If you’d like to build a stock portfolio to provide an income that’s greater than the State Pension, then one option is to buy stocks now that are at the start of a long period of recovery and growth.
Doing this could mean that you’ll enjoy years of rising earnings and dividends, giving you a market-beating return on your original investment.
Today I want to look at two stocks that could fit the bill.
Outsourcing and construction firm Interserve (LSE: IRV) announced the sale of its scaffolding business this morning, for up to £4.6m. The news follows the group’s recent half-year results. These showed that headline operating profit fell by 29% to £40.1m during the six months to 30 June, compared with the same period last year.
Management tried to put a positive spin on these figures by pointing out that they were better than the second half of 2017. That’s true. But this doesn’t disguise the fact that Interserve ended the period with increased net debt of £614.3m. This is more than six times trailing earnings before interest, tax, depreciation and amortisation (EBITDA).
The company’s lenders won’t allow it to pay a dividend until the group’s net debt-to-EBITDA ratio falls below 2.5x. In my view this is unlikely to happen until the company holds a rights issue to raise fresh cash from shareholders.
What comes next?
Analysts’ forecasts suggest the City holds a similar view. Although adjusted earnings are expected to triple to 19.3p per share next year, the current share price of 56p puts the stock on a 2019 price/earnings ratio of just 3.
In my opinion this indicates that the market doesn’t expect Interserve to deliver a sustainable recovery without raising fresh cash and diluting shareholders. I agree. I believe these shares are simply too risky for equity investors at the moment. I’d stay well away.

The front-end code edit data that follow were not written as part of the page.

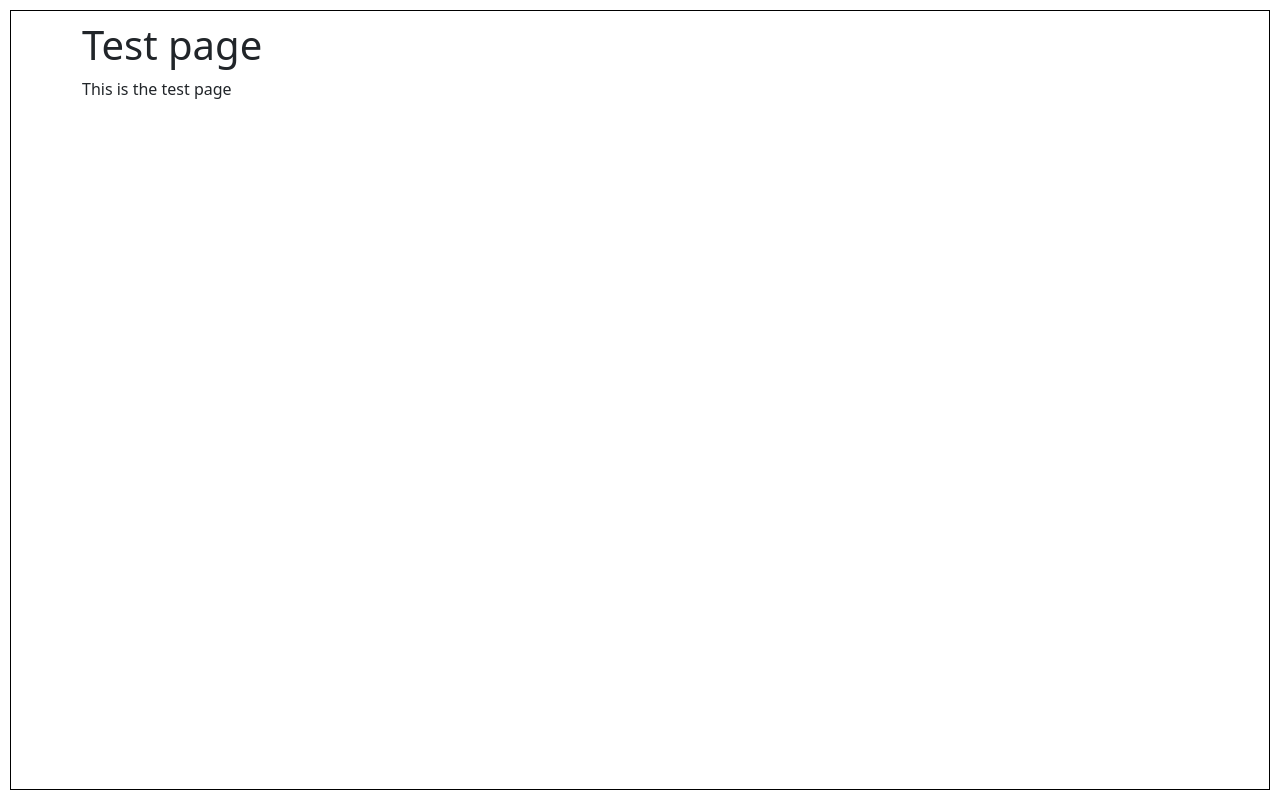
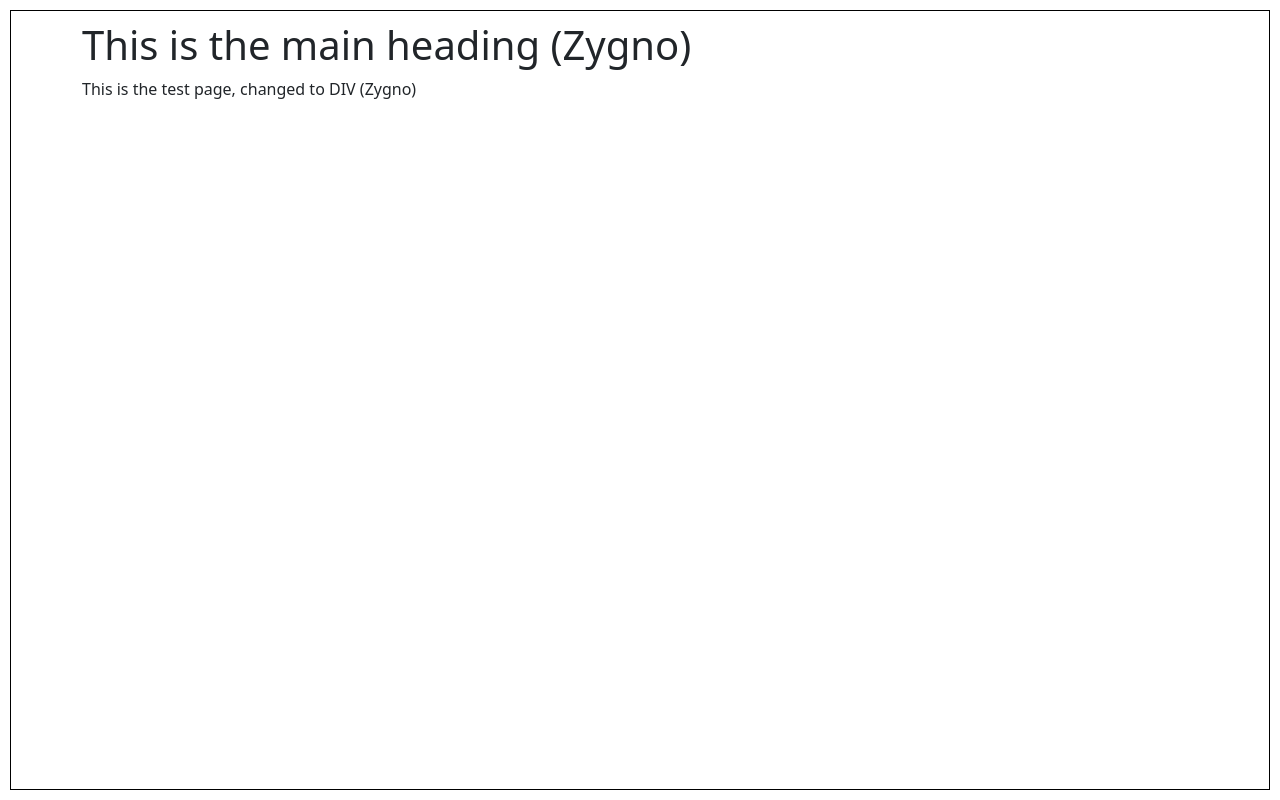
Before and after one commit to Zygno/Training, a plain HTML site: page index.html in a window 1280 px wide. Drawn offline with nearby package versions, Linux system fonts and the light colour scheme.

Commit message:
Update index.html

```diff
--- a/index.html
+++ b/index.html
@@ -8,8 +8,8 @@
 </head>
 <body>
   <div class="container">
-    <h1>Test page</h1>
-    <p>This is the test page</p>
+    <h1>This is the main heading (Zygno)</h1>
+    <div="ingress">This is the test page, changed to DIV (Zygno)</div>
   </div>
 </body>
 <script src="https://cdn.jsdelivr.net/npm/bootstrap@5.0.2/dist/js/bootstrap.bundle.min.js" integrity="sha384-MrcW6ZMFYlzcLA8Nl+NtUVF0sA7MsXsP1UyJoMp4YLEuNSfAP+JcXn/tWtIaxVXM" crossorigin="anonymous"></script>
```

A more profitable choice
The integration of the outsourcing firms into the UK public sector shows little sign of slowing down. If you would like exposure to this type of business, one stock I would consider is Serco Group (LSE: SRP).
Serco shares received a boost last week, when the firm said that profits for 2018 are now expected to be ahead of previous guidance. Revenue of £2.8bn is expected to generate an underlying trading profit of £90m-£95m, up by about 30% on last year’s figure of £70m.
Another attraction is that chief executive Rupert Soames has already bitten the bullet and raised cash to reduce debt. As a result, his firm’s balance sheet now looks quite reasonable. Net debt should be less than 1.5x EBITDA this year, which seems comfortable to me.
A long-term buy?
Serco stock currently trades on a forecast P/E of 25, falling to a P/E of 21 for 2019. This may seem pricey, but the group’s profits are recovering from historically low levels.
Mr Soames is taking care to rebuild this business with solid foundations and sustainable profit margins. Dividend payments are expected to restart next year and I believe several more years of strong profit growth should be expected.
In my opinion, Serco shares could be an excellent buy-and-hold pick at current levels.